Another problem with project Breakthrough Listen is that it will merely scratch the surface. According to US planetary scientist Dr Sara Seager, one hundred galaxies is about one billionth of the number of galaxies in the universe. All of that putative teeming life within very distant galaxies, including any within the most recently discovered galaxy (with the catchy name of z8_GND_5296) — about 30 billion light-years away as the crow flies — will remain undiscoverable. On the other hand, in a sense, this is promising.

If, after ten years of listening, nothing is heard from the nearest 100 galaxies, the sky is the limit, literally. More billionaires will have scope to employ more astronomers and cosmologists to search the next 100 galaxies, and so on, as telescopes improve; almost into infinity. Moreover, finding life at greater distances from earth will make extraterrestrial invasion less likely; which will be a Godsend.

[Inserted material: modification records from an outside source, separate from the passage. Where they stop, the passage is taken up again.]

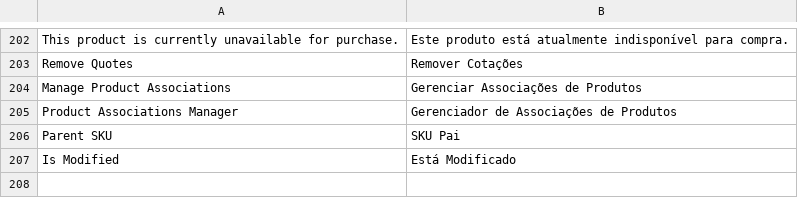
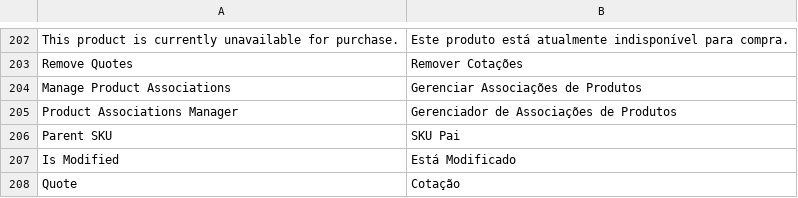
Before and after one commit to epicomtech/magento, a CSV file: app/locale/pt_BR/Epicom_MHub.csv, drawn as a sheet; only a part is shown, gaps mark what is left out.

Commit message:
Adicionado opção para escolher ID de loja utilizado na cotação de pedidos IN e evitar colisão com envio de pedidos OUT

```diff
--- a/app/locale/pt_BR/Epicom_MHub.csv
+++ b/app/locale/pt_BR/Epicom_MHub.csv
@@ -207 +207,2 @@
 "Is Modified","Está Modificado"
+"Quote","Cotação"
```
Also changed, not shown: 4 other files.
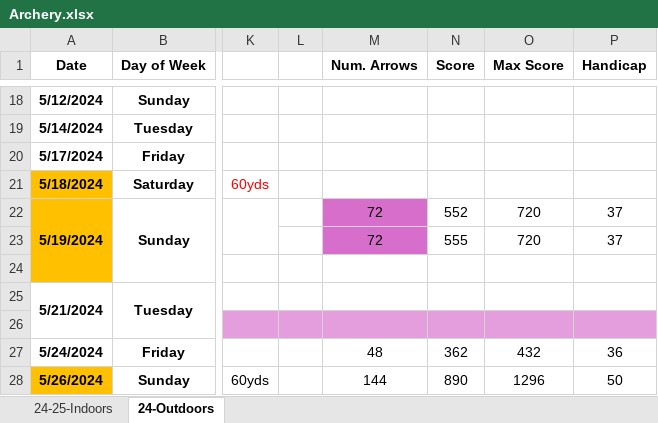
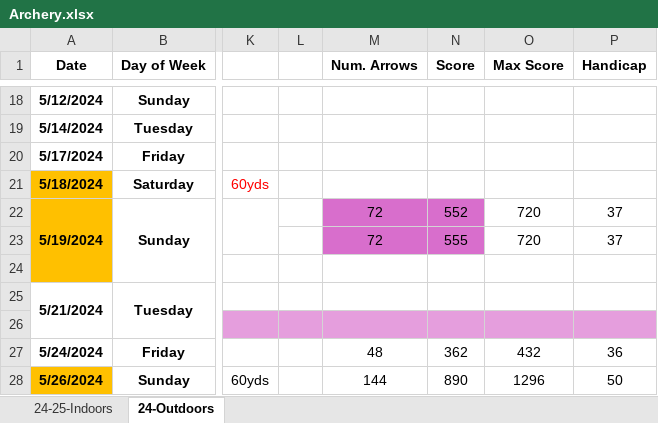
Before and after one commit to corey-richardson/corey-richardson, an Excel workbook: ARCHERY SHEETS/Archery.xlsx, sheet 24-Outdoors, drawn as a sheet; only a part is shown, gaps mark what is left out; values as stored, in another font and other column widths than the file's, no borders; charts and pictures and conditional formats not drawn; the diff names each change by its address in the sheet, - before the commit and + after, or states it on an @@ line.

```diff
--- a/ARCHERY SHEETS/Archery.xlsx (sheet 24-Outdoors)
+++ b/ARCHERY SHEETS/Archery.xlsx (sheet 24-Outdoors)
-N22:N23 fill: none
+N22:N23 fill: #D86ECC
```
Also changed, not shown: sheet 24-25-Indoors, formulas that keep their value, charts or pictures.
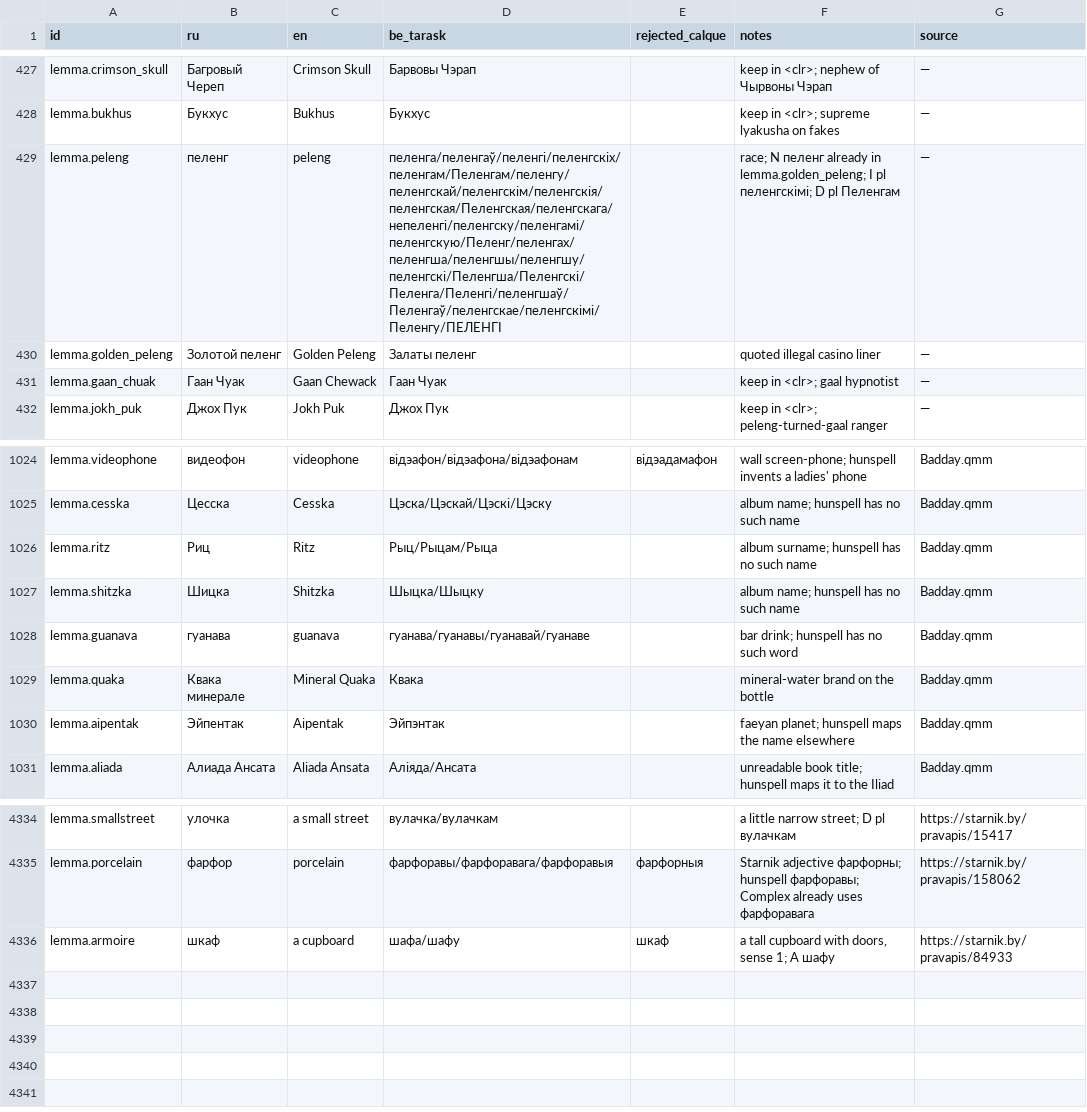
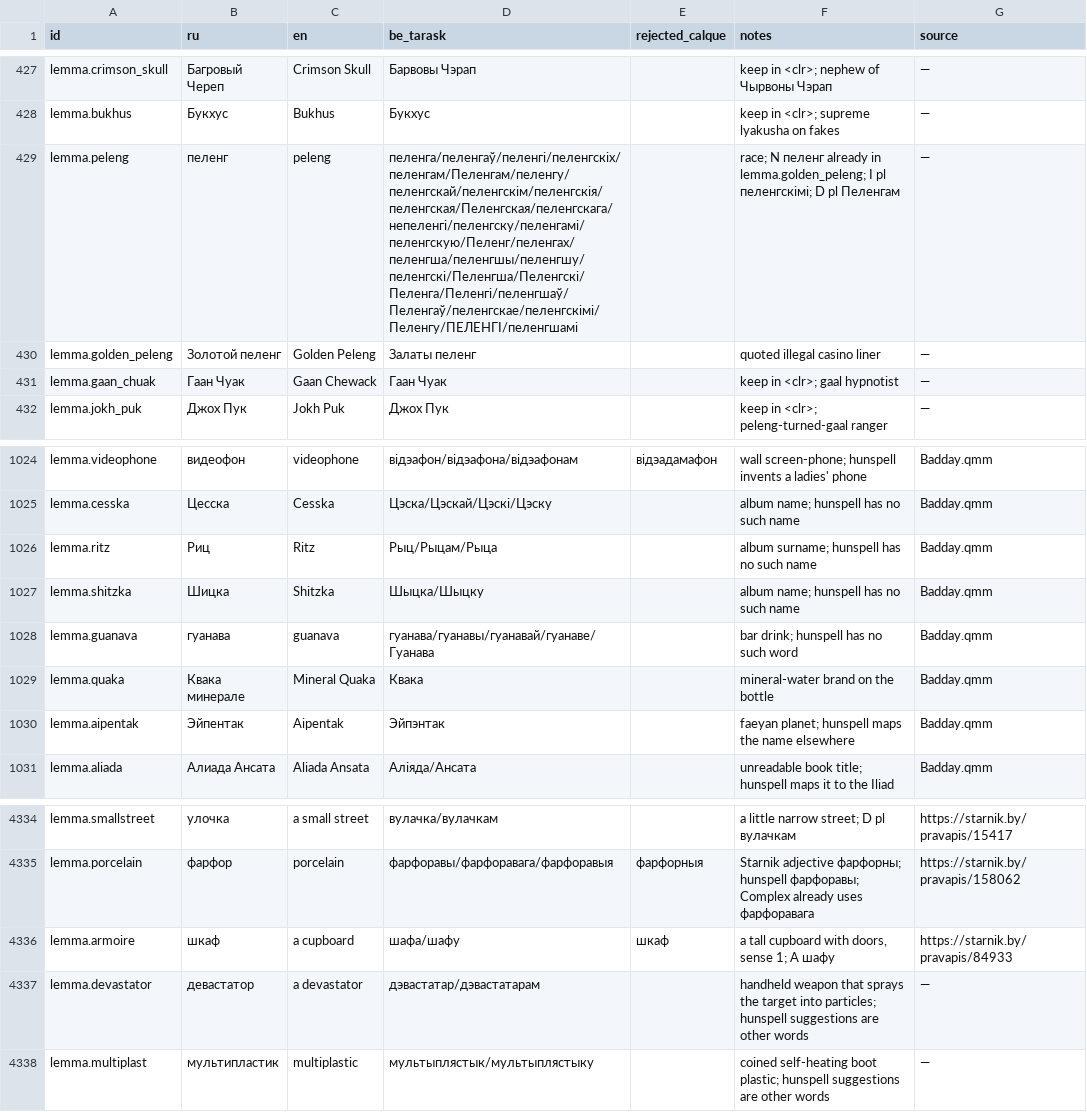
Before and after one commit to siarhei-zavadski/space-rangers-be-translation, a TSV file: TERMBASE.tsv, drawn as a sheet; only a part is shown, gaps mark what is left out.

```diff
--- a/TERMBASE.tsv
+++ b/TERMBASE.tsv
@@ -428,3 +428,3 @@ lemma.crimson_skull	Багровый Череп	Crimson Skull	Барвовы Ч
 lemma.bukhus	Букхус	Bukhus	Букхус		keep in <clr>; supreme lyakusha on fakes	—
-lemma.peleng	пеленг	peleng	пеленга/пеленгаў/пеленгі/пеленгскіх/пеленгам/Пеленгам/пеленгу/пеленгскай/пеленгскім/пеленгскія/пеленгская/Пеленгская/пеленгскага/непеленгі/пеленгску/пеленгамі/пеленгскую/Пеленг/пеленгах/пеленгша/пеленгшы/пеленгшу/пеленгскі/Пеленгша/Пеленгскі/Пеленга/Пеленгі/пеленгшаў/Пеленгаў/пеленгскае/пеленгскімі/Пеленгу/ПЕЛЕНГІ		race; N пеленг already in lemma.golden_peleng; I pl пеленгскімі; D pl Пеленгам	—
+lemma.peleng	пеленг	peleng	пеленга/пеленгаў/пеленгі/пеленгскіх/пеленгам/Пеленгам/пеленгу/пеленгскай/пеленгскім/пеленгскія/пеленгская/Пеленгская/пеленгскага/непеленгі/пеленгску/пеленгамі/пеленгскую/Пеленг/пеленгах/пеленгша/пеленгшы/пеленгшу/пеленгскі/Пеленгша/Пеленгскі/Пеленга/Пеленгі/пеленгшаў/Пеленгаў/пеленгскае/пеленгскімі/Пеленгу/ПЕЛЕНГІ/пеленгшамі		race; N пеленг already in lemma.golden_peleng; I pl пеленгскімі; D pl Пеленгам	—
 lemma.golden_peleng	Золотой пеленг	Golden Peleng	Залаты пеленг		quoted illegal casino liner	—
@@ -1027,3 +1027,3 @@ lemma.ritz	Риц	Ritz	Рыц/Рыцам/Рыца		album surname; hunspell has n
 lemma.shitzka	Шицка	Shitzka	Шыцка/Шыцку		album name; hunspell has no such name	Badday.qmm
-lemma.guanava	гуанава	guanava	гуанава/гуанавы/гуанавай/гуанаве		bar drink; hunspell has no such word	Badday.qmm
+lemma.guanava	гуанава	guanava	гуанава/гуанавы/гуанавай/гуанаве/Гуанава		bar drink; hunspell has no such word	Badday.qmm
 lemma.quaka	Квака минерале	Mineral Quaka	Квака		mineral-water brand on the bottle	Badday.qmm
@@ -4336 +4336,3 @@ lemma.porcelain	фарфор	porcelain	фарфоравы/фарфоравага
 lemma.armoire	шкаф	a cupboard	шафа/шафу	шкаф	a tall cupboard with doors, sense 1; A шафу	https://starnik.by/pravapis/84933
+lemma.devastator	девастатор	a devastator	дэвастатар/дэвастатарам		handheld weapon that sprays the target into particles; hunspell suggestions are other words	—
+lemma.multiplast	мультипластик	multiplastic	мультыплястык/мультыплястыку		coined self-heating boot plastic; hunspell suggestions are other words	—
```
Also changed, not shown: corpus/quests/Domoclan.qmm.tsv, corpus/quests/Piratesnest.qmm.tsv.
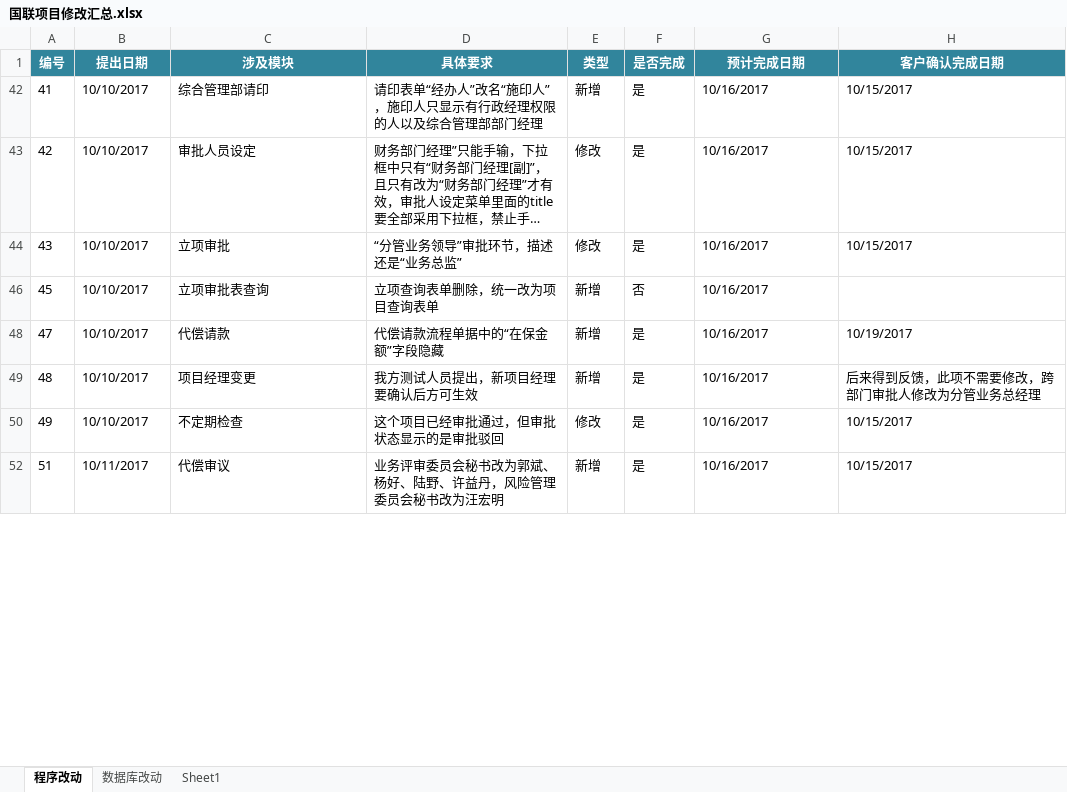
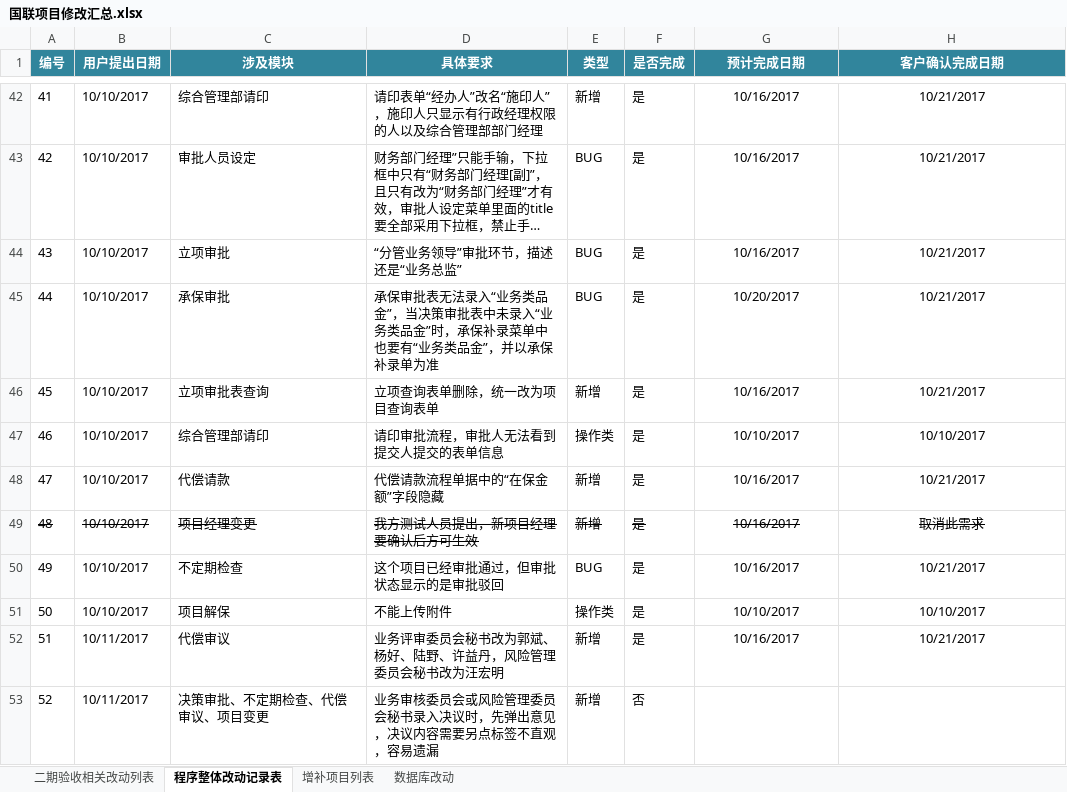
Before and after one commit to lokamir/lhdb, an Excel workbook: 国联项目修改汇总.xlsx, sheet 程序整体改动记录表, drawn as a sheet; only a part is shown, gaps mark what is left out; long unchanged cells end in …; values as stored, in another font and other column widths than the file's, no borders; conditional formats not drawn; the diff covers the shown part only; the diff names each change by its address in the sheet, - before the commit and + after, or states it on an @@ line.

```diff
--- a/国联项目修改汇总.xlsx (sheet 程序整体改动记录表)
+++ b/国联项目修改汇总.xlsx (sheet 程序整体改动记录表)
-sheet tab: 程序改动
+sheet tab: 程序整体改动记录表
-sheet tab: Sheet1
+sheet tab: 二期验收相关改动列表
+sheet tab: 增补项目列表
-B1: 提出日期
+B1: 用户提出日期
-G42:H44 alignment: left
+G42:H44 alignment: center
-H42:H44 (客户确认完成日期): 10/15/2017
+H42:H44 (客户确认完成日期): 10/21/2017
-E43:E44 (类型): 修改
+E43:E44 (类型): BUG
+row 45: 44 | 10/10/2017 | 承保审批 | 承保审批表无法录入“业务类品金”，当决策审批表中未录入“业务类品金”时，承保补录菜单中也要有“业务类品金”，并以承保补录单为准 | BUG | 是 | 10/20/2017 | 10/21/2017
-F46 (是否完成): 否
+F46 (是否完成): 是
-G46 alignment: left
+G46 alignment: center
-H46 (客户确认完成日期): (empty)
+H46 (客户确认完成日期): 10/21/2017
@@ row 47 unhidden: 46 | 10/10/2017 | 综合管理部请印 | 请印审批流程，审批人无法看到提交人提交的表单信息 | 操作类 | 是 | 10/10/2017 | 10/10/2017 @@
-G48:H50 alignment: left
+G48:H50 alignment: center
-H48 (客户确认完成日期): 10/19/2017
+H48 (客户确认完成日期): 10/21/2017
-A49:H49 strikethrough: off
+A49:H49 strikethrough: on
-H49 (客户确认完成日期): 后来得到反馈，此项不需要修改，跨部门审批人修改为分管业务总经理
+H49 (客户确认完成日期): 取消此需求
-E50 (类型): 修改
+E50 (类型): BUG
-H50 (客户确认完成日期): 10/15/2017
+H50 (客户确认完成日期): 10/21/2017
@@ row 51 unhidden: 50 | 10/10/2017 | 项目解保 | 不能上传附件 | 操作类 | 是 | 10/10/2017 | 10/10/2017 @@
-G52:H52 alignment: left
+G52:H52 alignment: center
-H52 (客户确认完成日期): 10/15/2017
+H52 (客户确认完成日期): 10/21/2017
@@ row 53 unhidden: 52 | 10/11/2017 | 决策审批、不定期检查、代偿审议、项目变更 | 业务审核委员会或风险管理委员会秘书录入决议时，先弹出意见，决议内容需要另点标签不直观，容易遗漏 | 新增 | 否 @@
```
Also changed, not shown: 40 added rows, 5 removed rows, 39 hidden or unhidden rows, 13 edited cells and cell formats elsewhere in this sheet, sheet 数据库改动, formulas that keep their value, hidden cells.
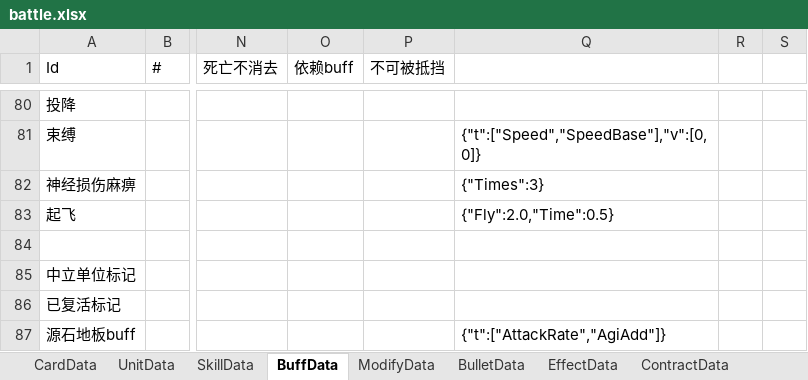
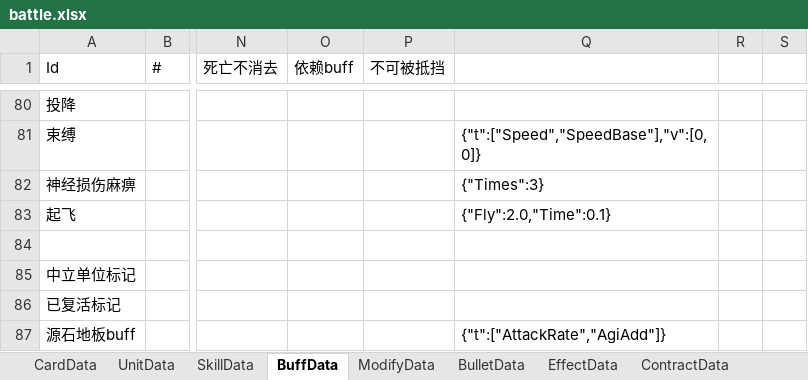
Before and after one commit to XR-857342619/ArkN, an Excel workbook: Excel/Main/battle.xlsx, sheet BuffData, drawn as a sheet; only a part is shown, gaps mark what is left out; values as stored, in another font and other column widths than the file's, no borders; the diff names each change by its address in the sheet, - before the commit and + after, or states it on an @@ line.

```diff
--- a/Excel/Main/battle.xlsx (sheet BuffData)
+++ b/Excel/Main/battle.xlsx (sheet BuffData)
-Q83: {"Fly":2.0,"Time":0.5}
+Q83: {"Fly":2.0,"Time":0.1}
```
Also changed, not shown: sheet SkillData, 16 other files.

Peter Smith, a frequent Quadrant Online contributor, is the author of Bad Economics

Comments [2]

  1. en passant says:

    Peter,
    Your most interesting observation was that if they are a billion years ahead of us, why have they not contacted us? Of course, as we all know, they already have (you must have heard of Roswell …).
    Anyway, it appears that the Green Zombie virus containing the seeds of our own destruction as a species is already spreading. Most curiously this brain-eating virus transfers itself in UN Treaties, Agenda-21, FTA’s and Orwellian politics.
    On my escape flight from Oz this week (apart from leaving tonnes of CO2 contrails) I watched a rather enjoyable film called “The Kingsman” in which the extreme ‘progressive’ Samuel L. Jackson plays himself as a megalomaniac who wants to control the world through an elite (for arguments sake, let’s call it the UN led by ‘Big Brother’ K07). The problems the UN (sorry, Jackson) needs to solve are climate change and overpopulation. His solution is to kill the vast majority of the world population and then have the reduced number of proles serve their elite masters. It was only at the end, when the world is saved from Jackson that I concluded it was not a documentary. How do I know? Well, the film had a happy ending …

  2. Bill Martin says:

    The immediate reaction of yours truely whenever the notion of searching for extraterrestrial life is: What’s the bleeding point? Never have I heard a single practical reason for making the effort. Contemplating the idea of whether there is life elsewhere in the Universe would seem a reasonable subject to muse over. But wasting time and money on it is absolutely daft. Seeking to understand the origin of life has far more merit, although those of us believing in a supreme creator are utterly comfortable with our take on that subject. This is a prime example that having a brilliant intellect does not always equate with being a practicable thinker. Having said that, let me add that Peter’s article is an interesting read on the subject. Of course, we expect nothing less, do we?